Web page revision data
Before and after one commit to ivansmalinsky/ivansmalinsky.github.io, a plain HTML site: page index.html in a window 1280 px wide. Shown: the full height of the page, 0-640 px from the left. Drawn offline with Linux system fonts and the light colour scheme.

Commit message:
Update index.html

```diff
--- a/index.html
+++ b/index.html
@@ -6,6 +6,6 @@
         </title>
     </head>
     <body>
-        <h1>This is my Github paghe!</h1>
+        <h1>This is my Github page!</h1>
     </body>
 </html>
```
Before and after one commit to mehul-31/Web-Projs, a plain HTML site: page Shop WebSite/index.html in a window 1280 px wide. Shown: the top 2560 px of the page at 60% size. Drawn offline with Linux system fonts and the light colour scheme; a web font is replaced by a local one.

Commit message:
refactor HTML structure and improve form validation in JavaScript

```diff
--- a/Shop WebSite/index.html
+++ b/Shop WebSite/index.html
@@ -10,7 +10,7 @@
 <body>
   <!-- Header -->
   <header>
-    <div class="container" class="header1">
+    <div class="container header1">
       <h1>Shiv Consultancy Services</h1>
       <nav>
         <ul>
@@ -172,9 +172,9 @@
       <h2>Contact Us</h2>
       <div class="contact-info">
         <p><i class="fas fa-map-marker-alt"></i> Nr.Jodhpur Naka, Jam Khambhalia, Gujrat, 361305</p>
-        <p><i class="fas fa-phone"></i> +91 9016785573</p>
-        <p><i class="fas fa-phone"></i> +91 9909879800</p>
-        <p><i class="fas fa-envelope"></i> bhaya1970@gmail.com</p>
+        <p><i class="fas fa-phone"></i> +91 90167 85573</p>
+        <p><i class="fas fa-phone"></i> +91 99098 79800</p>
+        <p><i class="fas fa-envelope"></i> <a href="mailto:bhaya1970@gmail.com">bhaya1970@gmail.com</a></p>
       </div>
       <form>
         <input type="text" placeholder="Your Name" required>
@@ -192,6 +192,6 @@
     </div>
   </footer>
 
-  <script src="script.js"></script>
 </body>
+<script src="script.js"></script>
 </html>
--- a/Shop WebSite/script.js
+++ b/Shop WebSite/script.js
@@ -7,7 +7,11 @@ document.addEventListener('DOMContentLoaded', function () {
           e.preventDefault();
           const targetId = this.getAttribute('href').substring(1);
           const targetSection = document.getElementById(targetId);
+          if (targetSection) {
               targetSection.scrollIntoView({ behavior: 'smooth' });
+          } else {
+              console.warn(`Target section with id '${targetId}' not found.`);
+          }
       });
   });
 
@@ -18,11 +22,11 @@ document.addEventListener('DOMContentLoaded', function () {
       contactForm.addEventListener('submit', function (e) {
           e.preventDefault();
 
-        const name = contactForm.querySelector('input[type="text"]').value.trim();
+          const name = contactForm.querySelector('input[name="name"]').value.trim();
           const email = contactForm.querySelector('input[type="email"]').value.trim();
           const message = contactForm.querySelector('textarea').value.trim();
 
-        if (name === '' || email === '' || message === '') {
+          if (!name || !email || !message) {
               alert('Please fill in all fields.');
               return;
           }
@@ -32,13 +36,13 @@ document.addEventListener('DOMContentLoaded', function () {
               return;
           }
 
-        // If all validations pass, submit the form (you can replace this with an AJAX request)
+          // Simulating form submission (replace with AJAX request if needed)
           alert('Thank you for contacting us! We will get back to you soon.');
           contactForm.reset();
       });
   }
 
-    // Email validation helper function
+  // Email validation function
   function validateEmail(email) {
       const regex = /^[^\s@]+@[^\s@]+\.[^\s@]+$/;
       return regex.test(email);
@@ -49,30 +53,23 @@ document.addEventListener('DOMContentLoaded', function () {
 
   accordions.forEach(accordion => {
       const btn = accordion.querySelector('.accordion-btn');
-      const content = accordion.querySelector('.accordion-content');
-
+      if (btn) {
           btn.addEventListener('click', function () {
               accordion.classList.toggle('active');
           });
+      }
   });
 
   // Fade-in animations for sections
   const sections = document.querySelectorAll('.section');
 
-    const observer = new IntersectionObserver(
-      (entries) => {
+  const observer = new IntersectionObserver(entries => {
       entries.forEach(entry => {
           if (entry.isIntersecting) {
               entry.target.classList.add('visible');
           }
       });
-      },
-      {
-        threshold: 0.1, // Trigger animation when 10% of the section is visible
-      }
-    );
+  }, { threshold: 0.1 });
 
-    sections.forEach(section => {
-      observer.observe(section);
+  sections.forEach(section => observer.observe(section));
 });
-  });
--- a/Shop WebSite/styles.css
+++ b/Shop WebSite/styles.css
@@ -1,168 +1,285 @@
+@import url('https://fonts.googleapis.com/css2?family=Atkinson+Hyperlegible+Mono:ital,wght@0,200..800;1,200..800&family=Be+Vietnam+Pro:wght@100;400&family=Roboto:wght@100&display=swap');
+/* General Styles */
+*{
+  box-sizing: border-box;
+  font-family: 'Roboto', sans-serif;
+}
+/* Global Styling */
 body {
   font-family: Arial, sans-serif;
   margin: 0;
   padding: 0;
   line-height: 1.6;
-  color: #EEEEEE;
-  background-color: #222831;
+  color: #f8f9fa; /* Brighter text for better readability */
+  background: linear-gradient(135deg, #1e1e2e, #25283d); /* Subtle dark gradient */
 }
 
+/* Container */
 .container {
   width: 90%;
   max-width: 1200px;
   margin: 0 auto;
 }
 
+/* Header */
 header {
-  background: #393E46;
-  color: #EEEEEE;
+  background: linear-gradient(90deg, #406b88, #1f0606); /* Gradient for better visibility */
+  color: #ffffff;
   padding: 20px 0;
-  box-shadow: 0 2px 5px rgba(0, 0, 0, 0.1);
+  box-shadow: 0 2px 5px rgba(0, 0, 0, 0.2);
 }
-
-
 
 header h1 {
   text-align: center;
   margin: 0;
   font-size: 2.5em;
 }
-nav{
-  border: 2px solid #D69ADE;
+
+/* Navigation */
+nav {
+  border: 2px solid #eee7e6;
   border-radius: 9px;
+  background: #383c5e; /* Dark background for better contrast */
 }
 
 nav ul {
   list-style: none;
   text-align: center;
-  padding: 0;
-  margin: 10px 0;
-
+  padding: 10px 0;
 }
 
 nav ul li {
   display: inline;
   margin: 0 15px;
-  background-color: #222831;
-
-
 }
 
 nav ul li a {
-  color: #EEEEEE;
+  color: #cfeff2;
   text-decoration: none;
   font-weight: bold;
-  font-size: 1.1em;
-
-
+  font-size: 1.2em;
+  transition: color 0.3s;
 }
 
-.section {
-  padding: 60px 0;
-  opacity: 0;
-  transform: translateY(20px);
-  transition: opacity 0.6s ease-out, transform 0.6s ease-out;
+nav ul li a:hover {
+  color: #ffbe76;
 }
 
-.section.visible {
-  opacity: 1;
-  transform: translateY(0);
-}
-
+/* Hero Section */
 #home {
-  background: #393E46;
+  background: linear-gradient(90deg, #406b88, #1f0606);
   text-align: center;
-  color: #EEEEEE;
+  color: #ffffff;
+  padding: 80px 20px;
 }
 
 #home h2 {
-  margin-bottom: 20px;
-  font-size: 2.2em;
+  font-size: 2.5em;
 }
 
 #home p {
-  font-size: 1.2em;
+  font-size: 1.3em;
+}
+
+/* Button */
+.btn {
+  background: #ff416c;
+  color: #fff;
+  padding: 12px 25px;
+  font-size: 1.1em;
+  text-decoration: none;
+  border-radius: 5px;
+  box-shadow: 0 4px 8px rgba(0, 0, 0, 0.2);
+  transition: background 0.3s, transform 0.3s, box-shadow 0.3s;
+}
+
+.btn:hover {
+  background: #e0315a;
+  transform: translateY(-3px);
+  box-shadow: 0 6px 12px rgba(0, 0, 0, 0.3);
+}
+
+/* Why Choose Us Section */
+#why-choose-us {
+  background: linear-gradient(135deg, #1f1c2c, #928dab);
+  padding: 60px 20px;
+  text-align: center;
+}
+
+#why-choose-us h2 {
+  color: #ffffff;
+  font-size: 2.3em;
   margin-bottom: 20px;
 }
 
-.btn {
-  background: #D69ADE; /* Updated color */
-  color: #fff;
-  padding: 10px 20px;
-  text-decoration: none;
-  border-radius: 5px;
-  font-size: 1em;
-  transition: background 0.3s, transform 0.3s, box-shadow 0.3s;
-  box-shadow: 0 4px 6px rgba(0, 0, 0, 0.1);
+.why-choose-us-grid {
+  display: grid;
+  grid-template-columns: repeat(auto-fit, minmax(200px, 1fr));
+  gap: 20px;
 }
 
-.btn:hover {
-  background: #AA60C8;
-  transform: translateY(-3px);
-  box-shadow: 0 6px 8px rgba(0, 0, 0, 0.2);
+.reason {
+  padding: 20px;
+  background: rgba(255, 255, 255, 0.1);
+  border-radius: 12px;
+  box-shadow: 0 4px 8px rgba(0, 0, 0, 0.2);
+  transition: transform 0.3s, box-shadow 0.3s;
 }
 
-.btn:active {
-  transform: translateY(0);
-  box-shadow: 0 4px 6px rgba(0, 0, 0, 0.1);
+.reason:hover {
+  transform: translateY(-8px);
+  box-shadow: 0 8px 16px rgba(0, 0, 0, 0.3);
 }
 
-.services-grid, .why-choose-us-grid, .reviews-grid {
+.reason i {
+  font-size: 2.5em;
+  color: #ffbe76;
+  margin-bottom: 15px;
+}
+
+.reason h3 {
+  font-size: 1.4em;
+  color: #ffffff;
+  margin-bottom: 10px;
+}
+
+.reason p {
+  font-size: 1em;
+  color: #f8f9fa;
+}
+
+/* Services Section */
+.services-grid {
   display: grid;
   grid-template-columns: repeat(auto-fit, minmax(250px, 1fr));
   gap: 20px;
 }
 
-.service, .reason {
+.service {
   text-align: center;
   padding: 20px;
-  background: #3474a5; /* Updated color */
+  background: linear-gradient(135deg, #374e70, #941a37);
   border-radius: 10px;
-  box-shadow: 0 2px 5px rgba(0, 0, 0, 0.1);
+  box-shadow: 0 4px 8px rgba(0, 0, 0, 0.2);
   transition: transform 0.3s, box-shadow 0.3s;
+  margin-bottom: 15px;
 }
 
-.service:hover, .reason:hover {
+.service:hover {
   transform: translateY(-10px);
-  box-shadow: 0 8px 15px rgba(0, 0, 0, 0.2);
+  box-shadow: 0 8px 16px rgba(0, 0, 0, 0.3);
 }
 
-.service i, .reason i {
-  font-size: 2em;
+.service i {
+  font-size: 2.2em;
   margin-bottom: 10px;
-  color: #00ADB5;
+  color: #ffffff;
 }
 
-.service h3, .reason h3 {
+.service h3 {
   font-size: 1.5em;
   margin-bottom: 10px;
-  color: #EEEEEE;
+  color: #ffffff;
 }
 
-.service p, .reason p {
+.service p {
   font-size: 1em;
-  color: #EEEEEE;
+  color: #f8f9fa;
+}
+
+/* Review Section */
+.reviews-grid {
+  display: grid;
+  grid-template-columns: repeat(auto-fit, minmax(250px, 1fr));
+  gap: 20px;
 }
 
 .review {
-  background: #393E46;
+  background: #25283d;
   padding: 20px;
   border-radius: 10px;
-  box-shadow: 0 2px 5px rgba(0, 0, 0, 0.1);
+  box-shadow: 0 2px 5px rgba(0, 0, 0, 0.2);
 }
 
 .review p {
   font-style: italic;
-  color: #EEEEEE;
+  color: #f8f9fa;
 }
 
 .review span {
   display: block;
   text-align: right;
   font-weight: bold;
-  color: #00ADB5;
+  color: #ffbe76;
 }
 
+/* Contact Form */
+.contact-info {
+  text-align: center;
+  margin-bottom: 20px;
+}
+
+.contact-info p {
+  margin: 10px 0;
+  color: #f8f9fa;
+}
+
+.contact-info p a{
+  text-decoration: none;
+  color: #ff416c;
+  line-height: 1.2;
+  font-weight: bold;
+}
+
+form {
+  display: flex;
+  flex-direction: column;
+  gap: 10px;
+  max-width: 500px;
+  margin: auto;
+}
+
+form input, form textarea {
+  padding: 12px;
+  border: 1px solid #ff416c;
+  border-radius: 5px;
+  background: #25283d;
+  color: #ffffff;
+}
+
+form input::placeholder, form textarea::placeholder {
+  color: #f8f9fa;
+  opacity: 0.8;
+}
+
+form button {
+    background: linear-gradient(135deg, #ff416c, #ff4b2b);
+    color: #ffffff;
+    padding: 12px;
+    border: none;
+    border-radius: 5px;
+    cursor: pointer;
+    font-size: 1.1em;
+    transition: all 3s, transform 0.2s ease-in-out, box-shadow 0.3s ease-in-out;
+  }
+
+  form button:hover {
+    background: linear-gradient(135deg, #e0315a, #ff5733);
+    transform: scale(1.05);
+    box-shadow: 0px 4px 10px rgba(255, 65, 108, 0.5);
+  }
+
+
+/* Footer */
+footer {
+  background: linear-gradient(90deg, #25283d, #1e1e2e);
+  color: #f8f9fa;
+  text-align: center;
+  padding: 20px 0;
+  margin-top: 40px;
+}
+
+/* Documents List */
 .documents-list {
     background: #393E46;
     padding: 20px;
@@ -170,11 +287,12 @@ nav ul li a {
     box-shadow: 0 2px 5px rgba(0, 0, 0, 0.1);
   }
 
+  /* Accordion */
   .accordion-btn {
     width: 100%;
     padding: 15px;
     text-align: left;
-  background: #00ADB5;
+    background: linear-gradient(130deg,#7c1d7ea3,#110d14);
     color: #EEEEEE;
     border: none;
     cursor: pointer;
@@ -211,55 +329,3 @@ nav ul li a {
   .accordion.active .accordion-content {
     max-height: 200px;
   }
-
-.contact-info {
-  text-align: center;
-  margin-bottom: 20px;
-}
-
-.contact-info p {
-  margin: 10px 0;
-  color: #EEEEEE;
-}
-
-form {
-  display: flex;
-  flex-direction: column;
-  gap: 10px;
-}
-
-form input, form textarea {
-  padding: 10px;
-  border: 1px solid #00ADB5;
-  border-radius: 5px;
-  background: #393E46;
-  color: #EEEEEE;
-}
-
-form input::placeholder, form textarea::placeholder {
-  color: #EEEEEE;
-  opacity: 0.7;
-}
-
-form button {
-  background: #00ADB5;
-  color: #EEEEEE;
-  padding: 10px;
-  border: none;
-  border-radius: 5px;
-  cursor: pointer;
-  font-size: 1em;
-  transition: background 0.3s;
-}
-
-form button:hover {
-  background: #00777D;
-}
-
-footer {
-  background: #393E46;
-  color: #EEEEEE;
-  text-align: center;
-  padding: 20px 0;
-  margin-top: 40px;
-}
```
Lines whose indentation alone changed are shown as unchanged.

▶ **Task item**
Across all of the records above, how many lines include the string "translateY"? Answer with one number only.

▶ **Answer for the task**
7